Produced at Saint Lucia Distillers in… Saint Lucia, Admiral Rodney commemorates Admiral George B. Rodney who was considered a brilliant naval strategist, among other things. He protected the British Caribbean colonies from the French in 1782 at the Battle of the Saints, where “he broke the French line”. You can find the full story on their website.
The Admiral Rodney line is described as “Super Premium” on the St. Lucia Distillers website and the packaging definitely gives off that vibe. Unlike Chairman’s Reserve, their flagship line of rums, Admiral Rodney is completely column still distilled – traditional double Coffey still to be more precise.
This bottling is the first one from the Officer’s Release series, with a limited number of 4200 bottles, and was launched on The Whisky Exchange website. To make it interesting, if you buy a bottle until the 12th of July you can get a chance to win the complete set of St. Lucia 1931 rums, which is no small prize – more details here.
So molasses based, column still distilled and aged for 13 years in ex-Bourbon casks then finished for 9 months in port casks, all in Saint Lucia – these details are present on the label as well which is a nice touch. Bottled at 45% ABV with my hydrometer placing it in the 0-5g/l range regarding additives so nothing to worry about.
On the nose the port influence really seems to come through. Strawberry jam, blackcurrants, red grapes, blood orange, red apples and some cranberry juice. Leather, tobacco and raisins soaked in nail varnish – in a good way. Quite woody and spicy with pink pepper and allspice. Cocoa and hints of cardamom. Only 45% ABV but the flavours are pretty intense.
On the palate it coats the mouth nicely and becomes ‘darker’ in profile. Chocolate filled with strawberry cream and some nutmeg on top. Quite a bit of orange zest to give it an edge. Tobacco again, black coffee, ripe banana, maple syrup, prunes, blackberries and walnuts. Has a stout-like note too. Becomes spicier and drier towards the end with a bit of a tannic red wine like profile. The finish is medium to long with cacao nibs and some peppermint.
While column stills can definitely make a very flavoursome spirit, it still feels like it misses a touch of oomph. Regardless it’s a very nice and easy going sip with a desert-but-no-additives flavour profile to it and quite some complexity.
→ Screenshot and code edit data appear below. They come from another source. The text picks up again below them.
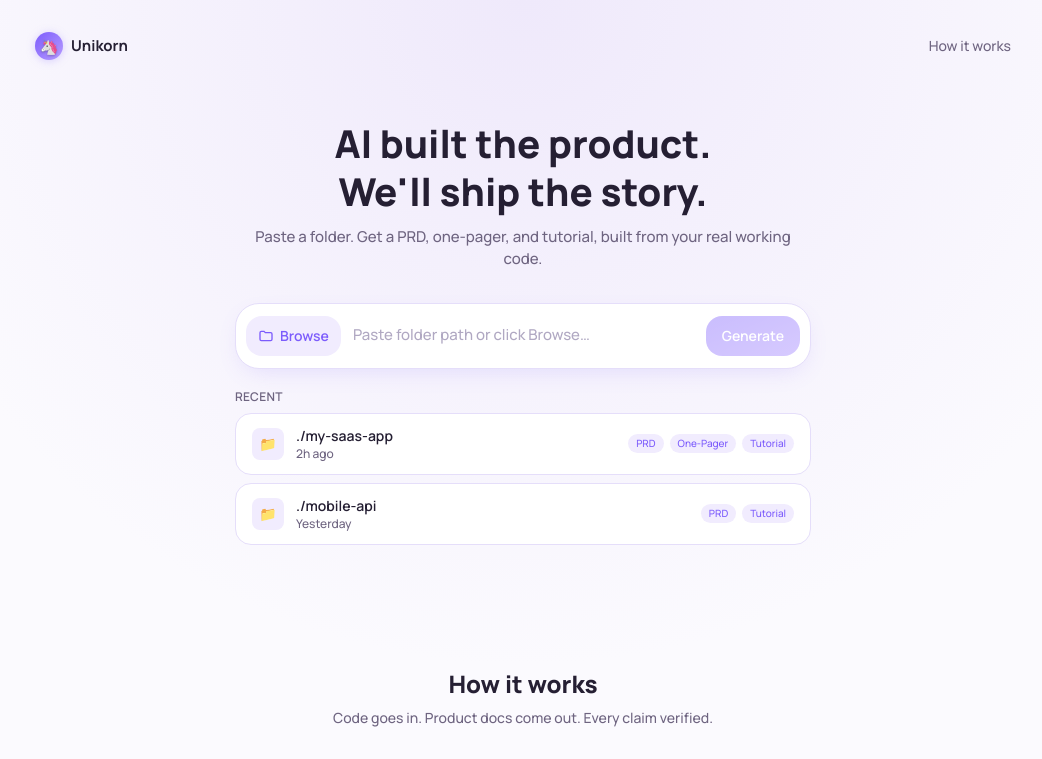
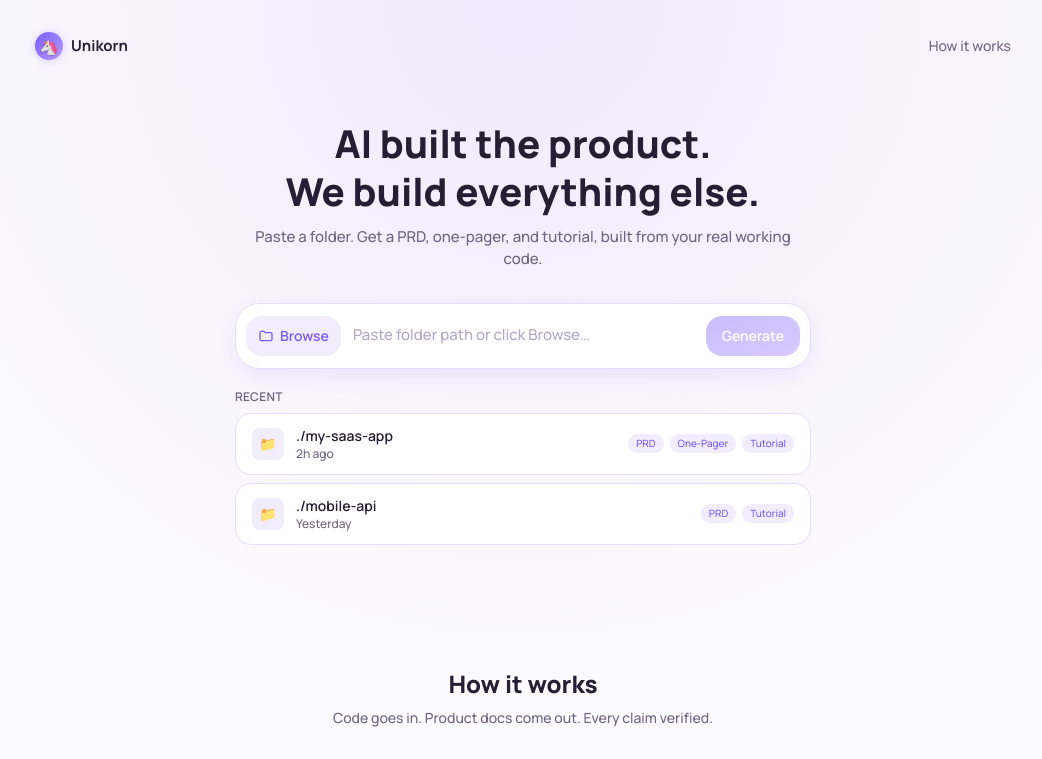
Before and after one commit to tamago-labs/unikorn, a React (Vite) app in the folder frontend/: page / in a window 1280 px wide. Shown: the top 759 px of the page, without its empty margins (117-1159 px from the left). Built offline with nearby package versions, Linux system fonts and the light colour scheme.

Commit message:
fix: update hero second line

```diff
--- a/frontend/src/pages/HomePage.tsx
+++ b/frontend/src/pages/HomePage.tsx
@@ -55,7 +55,7 @@ export default function HomePage() {
           >
             AI built the product.
             <br />
-            We&apos;ll ship the story.
+            We build everything else.
           </h1>
           <p className="text-center text-[#6E6480] mt-2.5 text-[15px]">
             Paste a folder. Get a PRD, one-pager, and tutorial, built from your real working code.
```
My only complaint would be that it’s just a bit more expensive (£67) than Chairman’s Reserve 2005 Vintage (£60) which has that missing oomph I was talking about and it’s also more limited, but that’s probably just a case of the 2005 being too cheap more likely.
Admiral Rodney Officer’s Realeases – No. 1 (Port Cask Finish) score:
Value for money: 12/15